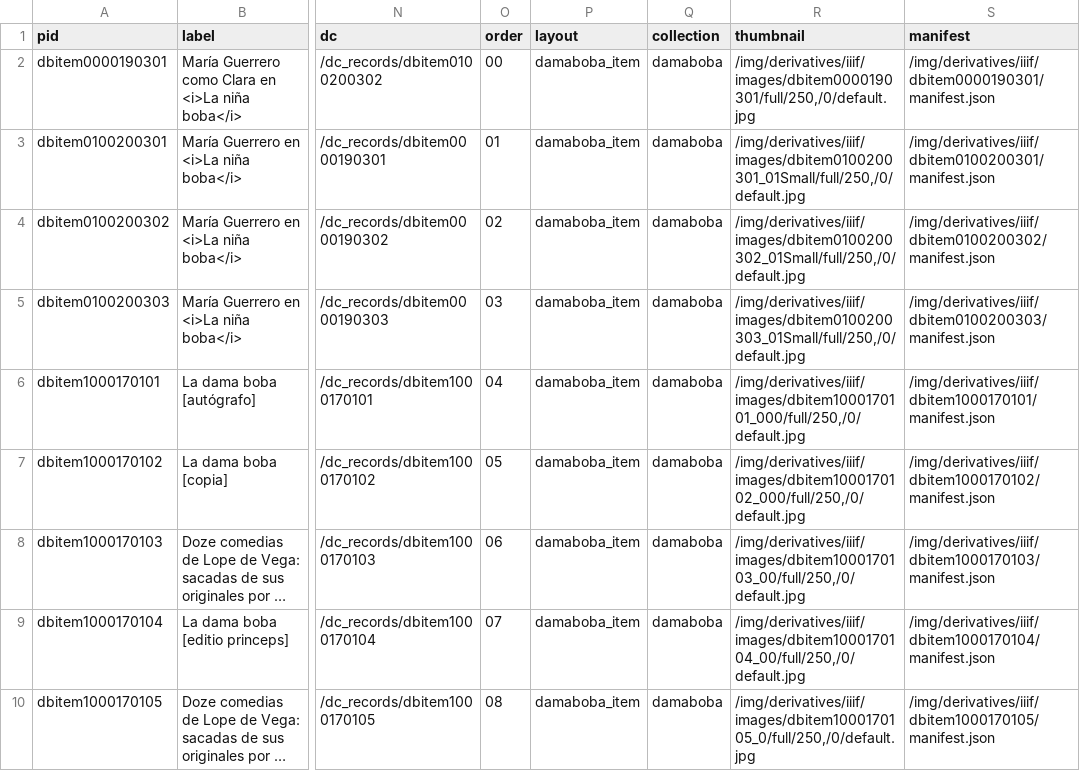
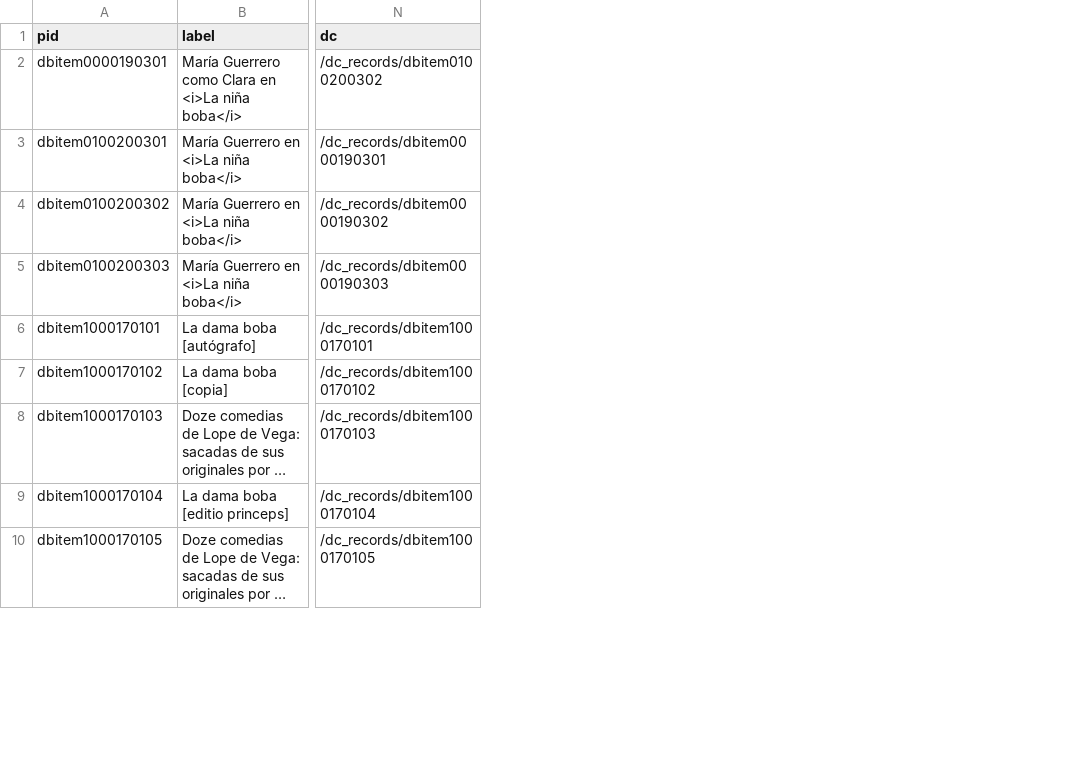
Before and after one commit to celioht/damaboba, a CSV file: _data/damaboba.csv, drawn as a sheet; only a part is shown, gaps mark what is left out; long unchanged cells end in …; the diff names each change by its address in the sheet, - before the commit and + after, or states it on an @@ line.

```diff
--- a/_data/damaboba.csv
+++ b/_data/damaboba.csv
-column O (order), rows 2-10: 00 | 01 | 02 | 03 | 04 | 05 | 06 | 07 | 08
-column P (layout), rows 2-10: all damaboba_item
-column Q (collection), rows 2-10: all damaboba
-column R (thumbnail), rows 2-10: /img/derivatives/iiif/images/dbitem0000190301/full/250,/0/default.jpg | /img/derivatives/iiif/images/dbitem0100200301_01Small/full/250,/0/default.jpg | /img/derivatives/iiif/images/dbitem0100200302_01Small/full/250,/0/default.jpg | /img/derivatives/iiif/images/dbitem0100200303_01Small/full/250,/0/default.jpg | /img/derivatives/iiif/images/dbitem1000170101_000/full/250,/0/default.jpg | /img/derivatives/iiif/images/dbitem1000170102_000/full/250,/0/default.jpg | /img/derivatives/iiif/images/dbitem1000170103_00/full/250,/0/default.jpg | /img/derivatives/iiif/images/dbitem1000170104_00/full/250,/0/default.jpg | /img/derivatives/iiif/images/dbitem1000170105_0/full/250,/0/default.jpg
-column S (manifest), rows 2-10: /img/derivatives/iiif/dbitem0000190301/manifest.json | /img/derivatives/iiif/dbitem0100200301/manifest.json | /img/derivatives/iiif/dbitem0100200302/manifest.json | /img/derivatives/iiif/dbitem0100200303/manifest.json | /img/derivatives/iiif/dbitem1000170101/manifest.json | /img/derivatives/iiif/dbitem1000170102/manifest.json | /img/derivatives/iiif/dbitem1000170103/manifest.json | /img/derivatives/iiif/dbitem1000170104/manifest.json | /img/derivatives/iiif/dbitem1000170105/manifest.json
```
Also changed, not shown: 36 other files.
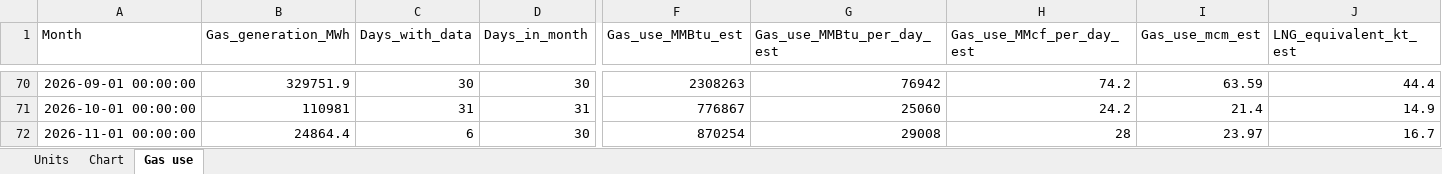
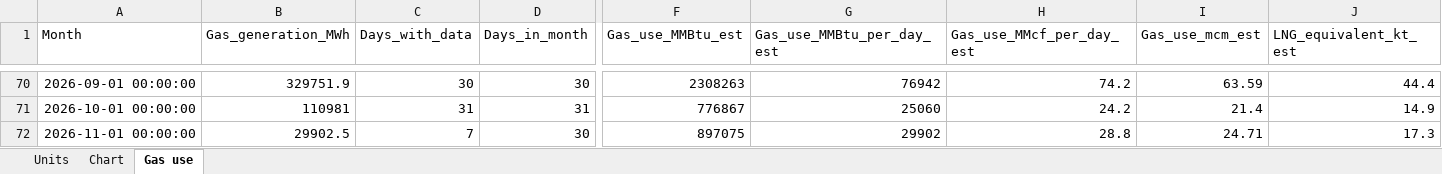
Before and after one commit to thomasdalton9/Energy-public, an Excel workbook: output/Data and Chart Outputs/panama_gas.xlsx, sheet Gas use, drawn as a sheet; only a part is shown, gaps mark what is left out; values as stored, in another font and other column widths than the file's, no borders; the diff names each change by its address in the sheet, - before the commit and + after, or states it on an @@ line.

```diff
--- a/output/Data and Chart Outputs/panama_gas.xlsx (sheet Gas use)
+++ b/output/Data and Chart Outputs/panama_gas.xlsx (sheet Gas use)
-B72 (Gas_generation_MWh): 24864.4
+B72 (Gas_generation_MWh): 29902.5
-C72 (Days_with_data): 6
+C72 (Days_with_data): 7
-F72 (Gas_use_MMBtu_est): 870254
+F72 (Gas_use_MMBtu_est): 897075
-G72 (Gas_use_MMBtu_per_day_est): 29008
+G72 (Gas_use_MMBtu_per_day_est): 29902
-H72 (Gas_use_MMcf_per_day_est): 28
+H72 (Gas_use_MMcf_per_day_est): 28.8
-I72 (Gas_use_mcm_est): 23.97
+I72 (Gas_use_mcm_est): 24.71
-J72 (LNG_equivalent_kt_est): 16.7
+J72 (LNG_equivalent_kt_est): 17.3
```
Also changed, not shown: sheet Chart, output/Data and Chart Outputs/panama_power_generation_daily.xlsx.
========================================================================
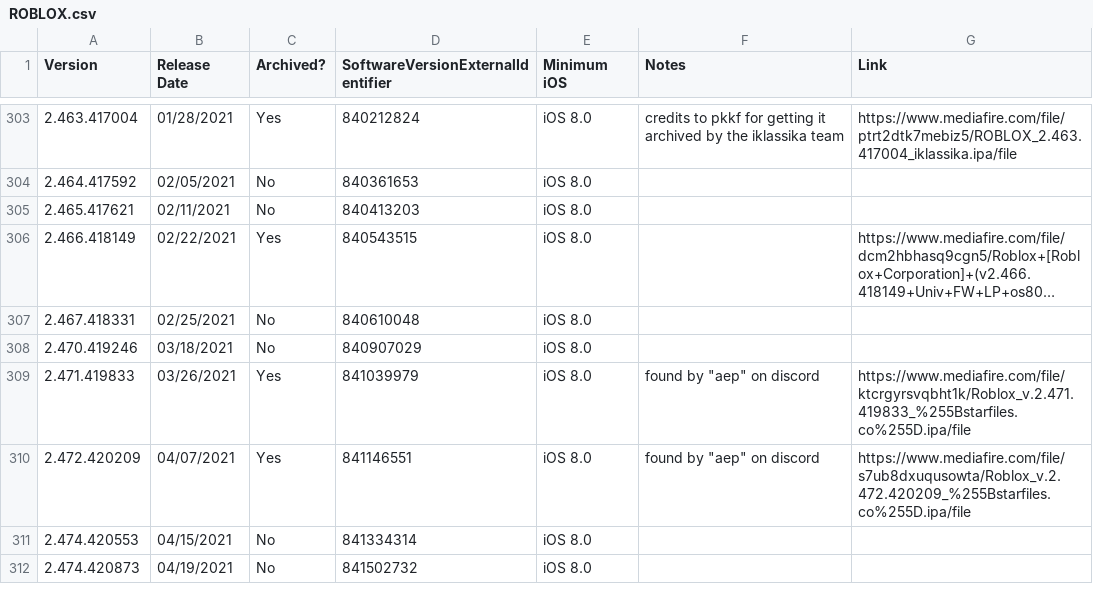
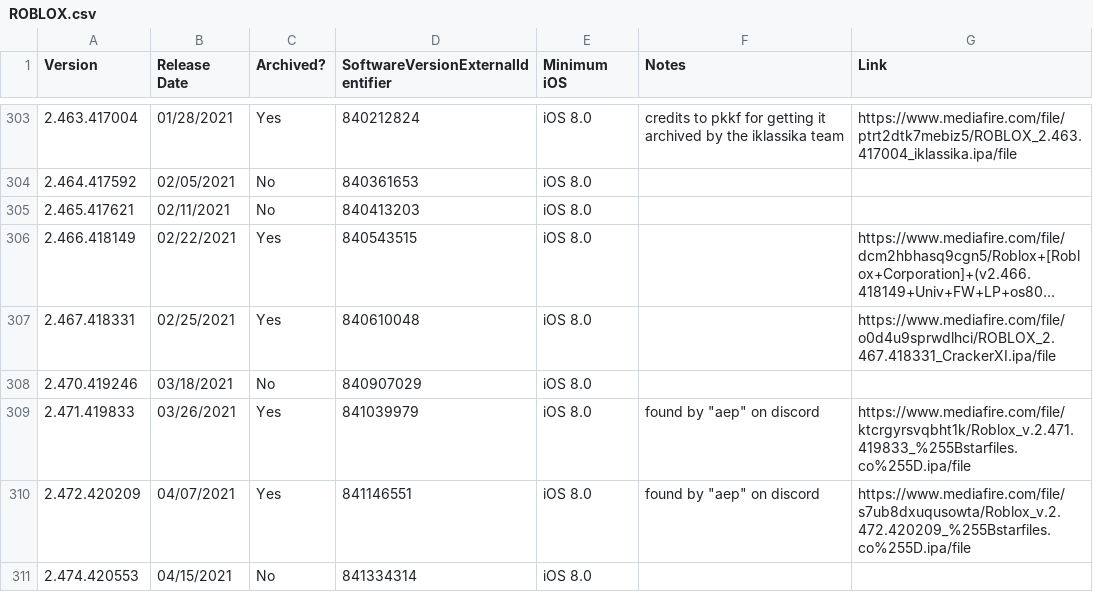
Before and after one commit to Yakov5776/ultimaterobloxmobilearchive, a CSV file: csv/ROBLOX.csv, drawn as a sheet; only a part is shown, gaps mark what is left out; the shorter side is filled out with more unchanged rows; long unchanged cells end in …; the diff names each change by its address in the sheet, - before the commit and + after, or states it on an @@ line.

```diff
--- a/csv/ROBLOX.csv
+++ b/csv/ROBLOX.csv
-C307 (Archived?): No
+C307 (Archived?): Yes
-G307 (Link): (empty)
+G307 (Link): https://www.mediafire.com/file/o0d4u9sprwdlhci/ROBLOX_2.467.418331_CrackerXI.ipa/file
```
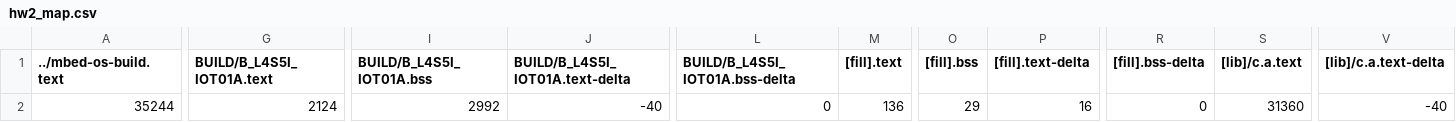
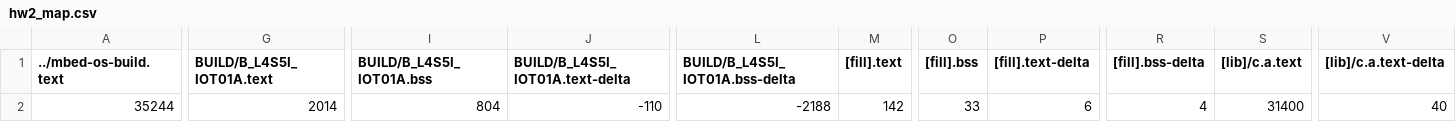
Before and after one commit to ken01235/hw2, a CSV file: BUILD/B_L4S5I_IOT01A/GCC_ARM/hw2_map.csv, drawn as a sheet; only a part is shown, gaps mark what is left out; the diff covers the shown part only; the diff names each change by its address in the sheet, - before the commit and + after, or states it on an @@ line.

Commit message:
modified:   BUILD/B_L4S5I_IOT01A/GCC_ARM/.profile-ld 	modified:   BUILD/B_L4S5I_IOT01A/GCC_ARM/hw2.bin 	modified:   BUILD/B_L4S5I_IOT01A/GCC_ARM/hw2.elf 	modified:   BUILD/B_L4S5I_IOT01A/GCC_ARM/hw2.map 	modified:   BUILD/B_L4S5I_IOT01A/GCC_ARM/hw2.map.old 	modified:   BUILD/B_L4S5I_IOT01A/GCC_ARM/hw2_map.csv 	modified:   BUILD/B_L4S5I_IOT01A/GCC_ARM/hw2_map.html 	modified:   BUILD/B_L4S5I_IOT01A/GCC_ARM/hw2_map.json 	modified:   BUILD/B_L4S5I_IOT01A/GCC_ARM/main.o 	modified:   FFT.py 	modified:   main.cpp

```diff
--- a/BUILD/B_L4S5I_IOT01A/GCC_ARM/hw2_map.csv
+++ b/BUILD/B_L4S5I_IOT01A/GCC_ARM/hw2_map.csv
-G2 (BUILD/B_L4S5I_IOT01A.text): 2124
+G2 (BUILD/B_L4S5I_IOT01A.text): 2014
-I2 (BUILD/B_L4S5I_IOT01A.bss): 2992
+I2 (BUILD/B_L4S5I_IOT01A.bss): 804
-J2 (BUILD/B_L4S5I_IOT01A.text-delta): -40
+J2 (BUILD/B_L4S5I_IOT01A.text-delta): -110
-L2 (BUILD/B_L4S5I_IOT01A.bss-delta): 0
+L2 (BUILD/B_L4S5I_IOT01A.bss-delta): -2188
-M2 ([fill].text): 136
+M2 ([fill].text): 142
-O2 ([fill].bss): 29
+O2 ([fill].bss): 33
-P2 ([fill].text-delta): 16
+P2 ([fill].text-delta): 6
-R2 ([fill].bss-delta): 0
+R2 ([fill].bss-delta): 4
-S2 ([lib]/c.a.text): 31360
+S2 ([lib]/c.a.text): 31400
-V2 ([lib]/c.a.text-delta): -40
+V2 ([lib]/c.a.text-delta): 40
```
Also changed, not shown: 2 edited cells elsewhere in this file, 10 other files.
========================================================================
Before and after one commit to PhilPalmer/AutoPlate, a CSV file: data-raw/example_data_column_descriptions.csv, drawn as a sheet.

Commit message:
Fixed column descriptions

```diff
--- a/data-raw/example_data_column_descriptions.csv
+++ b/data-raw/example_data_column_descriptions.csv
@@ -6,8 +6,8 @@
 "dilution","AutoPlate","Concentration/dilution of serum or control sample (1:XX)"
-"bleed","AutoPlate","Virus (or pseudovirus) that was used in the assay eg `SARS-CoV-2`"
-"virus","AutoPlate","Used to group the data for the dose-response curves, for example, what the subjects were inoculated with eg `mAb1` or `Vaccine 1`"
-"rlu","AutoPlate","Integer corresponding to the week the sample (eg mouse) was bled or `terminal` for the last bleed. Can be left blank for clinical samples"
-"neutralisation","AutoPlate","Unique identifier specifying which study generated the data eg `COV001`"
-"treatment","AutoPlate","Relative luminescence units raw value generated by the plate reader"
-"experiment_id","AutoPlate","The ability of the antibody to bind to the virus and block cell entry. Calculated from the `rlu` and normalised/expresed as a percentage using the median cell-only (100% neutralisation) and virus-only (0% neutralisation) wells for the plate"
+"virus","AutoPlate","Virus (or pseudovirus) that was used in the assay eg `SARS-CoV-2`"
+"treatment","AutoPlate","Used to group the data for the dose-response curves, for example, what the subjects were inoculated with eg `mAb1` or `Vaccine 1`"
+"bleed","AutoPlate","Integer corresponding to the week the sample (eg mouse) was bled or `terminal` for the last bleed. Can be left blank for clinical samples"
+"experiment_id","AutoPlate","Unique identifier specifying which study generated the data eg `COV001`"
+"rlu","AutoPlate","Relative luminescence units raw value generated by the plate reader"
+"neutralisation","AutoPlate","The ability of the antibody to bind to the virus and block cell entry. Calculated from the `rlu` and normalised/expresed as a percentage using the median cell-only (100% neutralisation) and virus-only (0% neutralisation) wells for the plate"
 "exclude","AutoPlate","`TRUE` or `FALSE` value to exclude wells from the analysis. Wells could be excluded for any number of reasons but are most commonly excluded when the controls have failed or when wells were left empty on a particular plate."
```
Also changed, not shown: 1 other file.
========================================================================
Exercise directions: Count up the lines above that include the string "delta" and report nothing but that number.

Response for this exercise: 10